A man faces stiff consequences this week thanks to viral footage of his interaction with an African American teenager. The video shows Luis Santos pull up next to the 18-year-old in the early hours of June 8 and accuse him of theft. The camera continues rolling as the Florida man illegally detains the black youth and calls the police with phony accusations against him. Now, it’s Santos who’s facing legal repercussions from the incident.
The teen was riding his bike to an early-morning basketball practice when Santos stopped him at 5:34 am, reports Fox 23 news. Video apparently shot by Santos himself shows him pull up beside the boy in an automobile.
“You work here?” Santos asks the teen. “You live here?”
After getting the teen to reveal his full address, Santos tells him, “You’re not going anywhere,” while stepping out of the car. “You’re being detained,” he continues.
Audio from Santos’ 911 call, released by the Hillsborough State Attorney’s office, documents the rest of the encounter. On the tape, Santos falsely claims to have footage of the teen — “a black guy,” as he says — breaking into cars and stealing property. He also identifies himself, misleadingly, as an off-duty officer.
In fact, Santos is a former security guard who recently left a position at a local theme park, reports ABC News.
No Evidence of Crime
Upon arriving at the scene, police found no evidence of the crimes Santos reported. What they did find was the teen visibly shaken and hyperventilating with his hands still raised in the air.

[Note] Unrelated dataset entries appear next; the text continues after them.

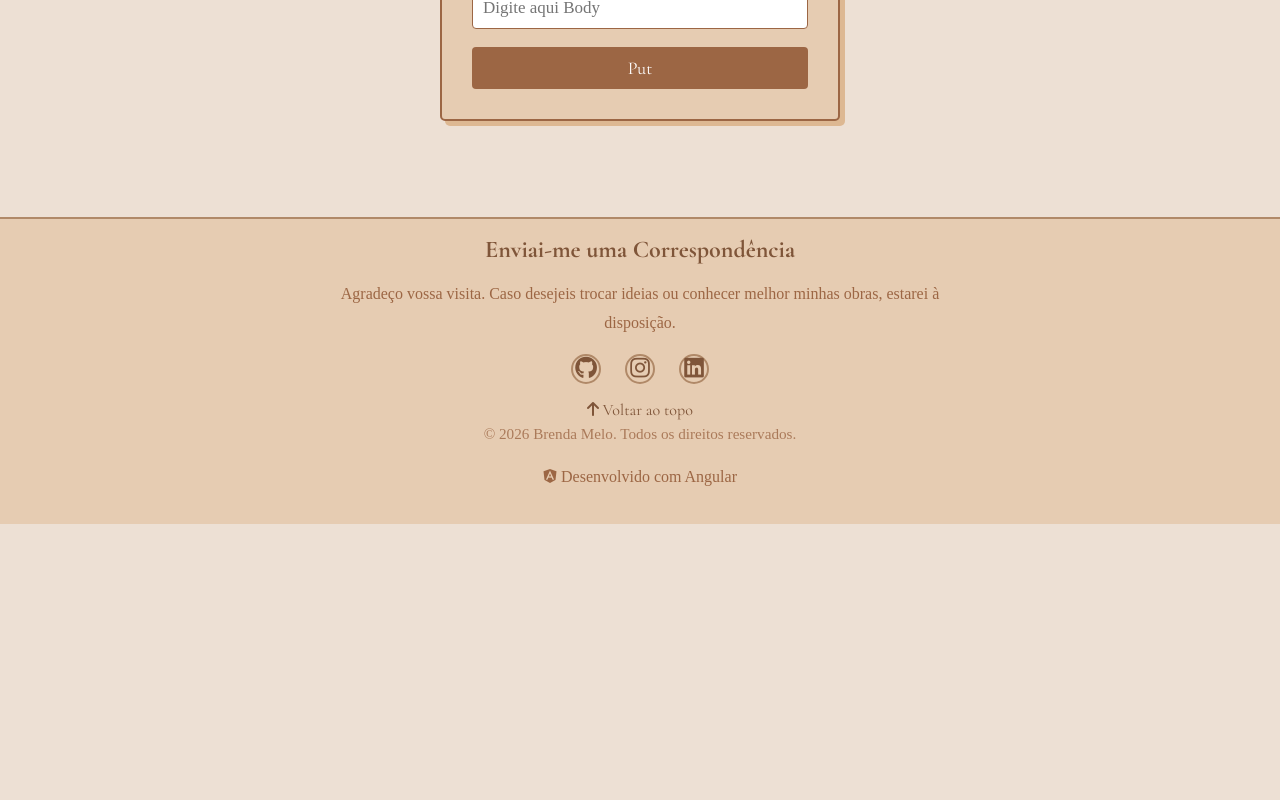
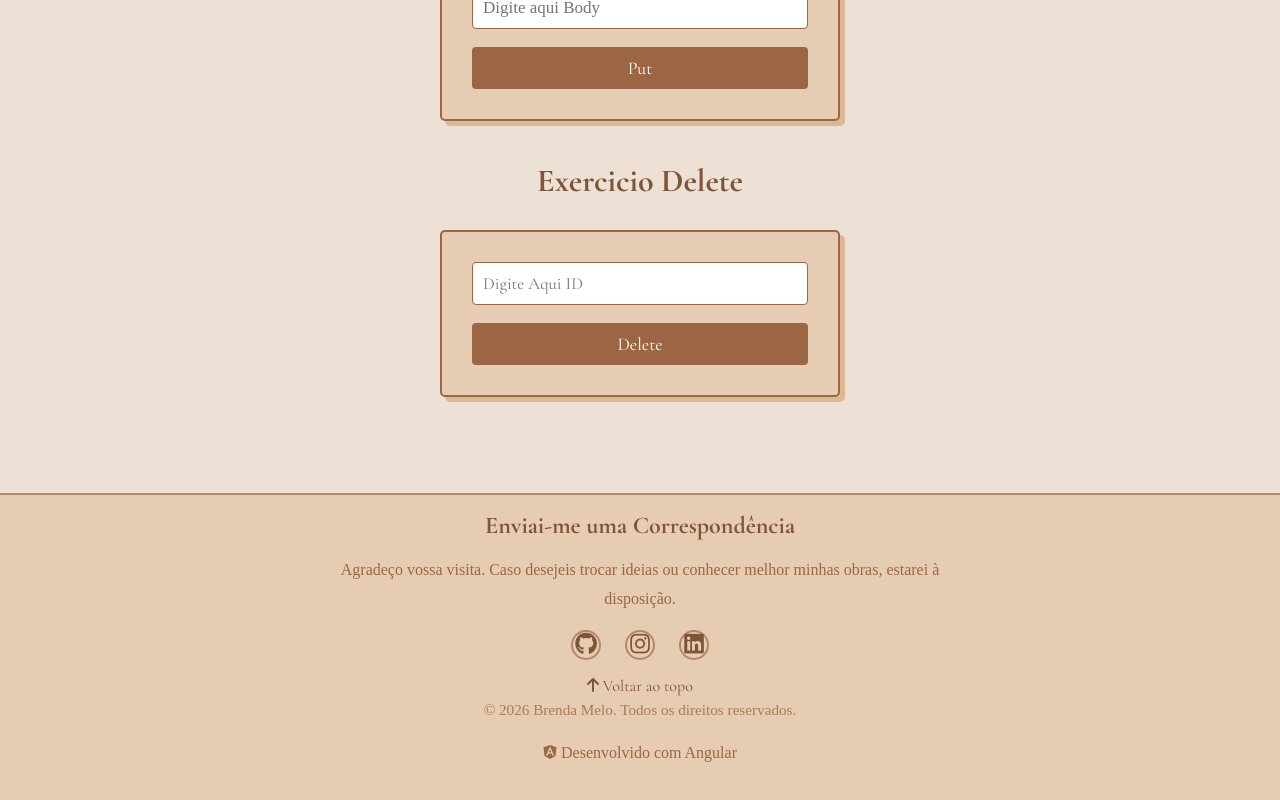
Before and after one commit to Berenda-m/portifolio-em-angular, an Angular app: page /login in a window 1280 px wide. Shown: the part 1507-2307 px from the top of the page. Before the commit the page ends 2031 px from the top, so only its background shows below. Built offline with nearby package versions, Linux system fonts and the light colour scheme.

Commit message:
cria-exercicio-delete

```diff
--- a/src/app/app.routes.ts
+++ b/src/app/app.routes.ts
@@ -9,6 +9,7 @@ import { Login } from './componentes/login/login';
 import { Alunos } from './componentes/alunos/alunos';
 import { FormularioExercicios } from './componentes/formulario-exercicios/formulario-exercicios';
 import { ExercicioPut } from './componentes/exercicio-put/exercicio-put';
+import { ExercicioDelete } from './componentes/exercicio-delete/exercicio-delete';
 
 
 export const routes: Routes = [
@@ -21,5 +22,6 @@ export const routes: Routes = [
     {path: 'login', component: Login},
     {path: 'alunos', component: Alunos},
     {path: 'formularios-exercicios', component: FormularioExercicios},
-    {path:'exercicios-put', component: ExercicioPut}
+    {path:'exercicios-put', component: ExercicioPut},
+    {path: 'exercicios-delete',component: ExercicioDelete}
 ];
--- /dev/null
+++ b/src/app/componentes/exercicio-delete/exercicio-delete.css
@@ -0,0 +1,86 @@
+h1 {
+    text-align: center;
+    margin-top: 40px;
+
+    color: var(--dark);
+    font-family: "Cormorant Garamond", serif;
+}
+
+form {
+    width: 400px;
+    margin: 30px auto;
+    padding: 30px;
+
+    background: var(--background-secondary);
+    border: 2px solid var(--primary);
+    border-radius: 5px;
+
+    box-shadow: 5px 5px 0 var(--accent);
+}
+
+input {
+    width: 100%;
+    box-sizing: border-box;
+
+    padding: 10px;
+    margin-bottom: 8px;
+
+    border: 1px solid var(--primary);
+    border-radius: 4px;
+
+    font-family: "Cormorant Garamond", serif;
+    font-size: 17px;
+}
+
+input:focus {
+    outline: 2px solid var(--accent);
+}
+
+span {
+    display: block;
+
+    margin-bottom: 10px;
+
+    color: var(--dark);
+    font-size: 14px;
+}
+
+button {
+    width: 100%;
+    padding: 10px;
+    margin-top: 10px;
+
+    background: var(--primary);
+    color: white;
+
+    border: none;
+    border-radius: 4px;
+
+    font-family: "Cormorant Garamond", serif;
+    font-size: 18px;
+
+    cursor: pointer;
+}
+
+button:hover {
+    background: var(--dark);
+}
+
+p {
+    width: fit-content;
+    margin: 25px auto;
+    padding: 10px 20px;
+
+    background: var(--background-secondary);
+    border: 1px solid var(--accent);
+    border-left: 5px solid var(--dark);
+    border-radius: 3px;
+
+    color: var(--dark);
+    font-family: "Cormorant Garamond", serif;
+    font-size: 18px;
+    font-style: italic;
+
+    box-shadow: 3px 3px 0 var(--accent);
+
+}
--- /dev/null
+++ b/src/app/componentes/exercicio-delete/exercicio-delete.html
@@ -0,0 +1,8 @@
+<h1>Exercicio Delete</h1>
+<form>
+
+    <input type="number"  placeholder="Digite Aqui ID">
+
+<button>Delete</button>
+
+</form>
--- a/src/app/componentes/login/login.html
+++ b/src/app/componentes/login/login.html
@@ -28,3 +28,4 @@
 
 <app-formulario-exercicios></app-formulario-exercicios>
 <app-exercicio-put></app-exercicio-put>
+<app-exercicio-delete></app-exercicio-delete>
--- a/src/app/componentes/login/login.ts
+++ b/src/app/componentes/login/login.ts
@@ -5,11 +5,12 @@ import { Alunos } from '../alunos/alunos';
 import { LoginService } from './login-service';
 import { FormularioExercicios } from '../formulario-exercicios/formulario-exercicios';
 import { ExercicioPut } from '../exercicio-put/exercicio-put';
+import { ExercicioDelete } from '../exercicio-delete/exercicio-delete';
 
 @Component({
   selector: 'app-login',
   standalone: true,
-  imports: [FormField, Alunos, FormularioExercicios, ExercicioPut],
+  imports: [FormField, Alunos, FormularioExercicios, ExercicioPut, ExercicioDelete],
   templateUrl: './login.html',
   styleUrls: ['./login.css'],
 })
--- /dev/null
+++ b/src/app/interfaces/delete-interface.ts
@@ -0,0 +1,3 @@
+export interface DeleteInterface {
+    id: number|null;
+}
```
Also changed, not shown: src/app/componentes/exercicio-delete/exercicio-delete.ts (added, +11 -0 lines), 1 other file (tests, documents, lock files or other folders).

According to a criminal affidavit, Santos had his hand placed near his pants pocket during the confrontation in a “manner that made the victim feel as if the defendant may have a weapon, even though none was seen.”
Police quickly realized that while the teenage boy was innocent, Santos had potentially committed a crime. They immediately referred the case to the State Attorney’s office.
“What happened that morning should upset everyone in our community,” State Attorney Andrew Warren said in a statement. “We have skilled police officers — we don’t need vigilantes confronting people on the street.”
While Warren called the incident “a case of racial profiling,” prosecutors confirmed on July 19 that it’s not being classified as a hate crime.
ABC News also reports that, because Santos’ security officer certification had not yet expired during the incident, he will not be charged with impersonating a police officer. He is, however, facing charges of third-degree false imprisonment. If convicted, he faces up to five years in prison. Santos currently awaits a court date after posting $2,000 in bail.
“There have been recent examples of confrontations like this across the country that have ended tragically,” Warren said. “The fact that this didn’t end with a loss of life doesn’t make it any less of a crime. What Mr. Santos did is unacceptable and illegal — now he’ll face consequences for his actions.”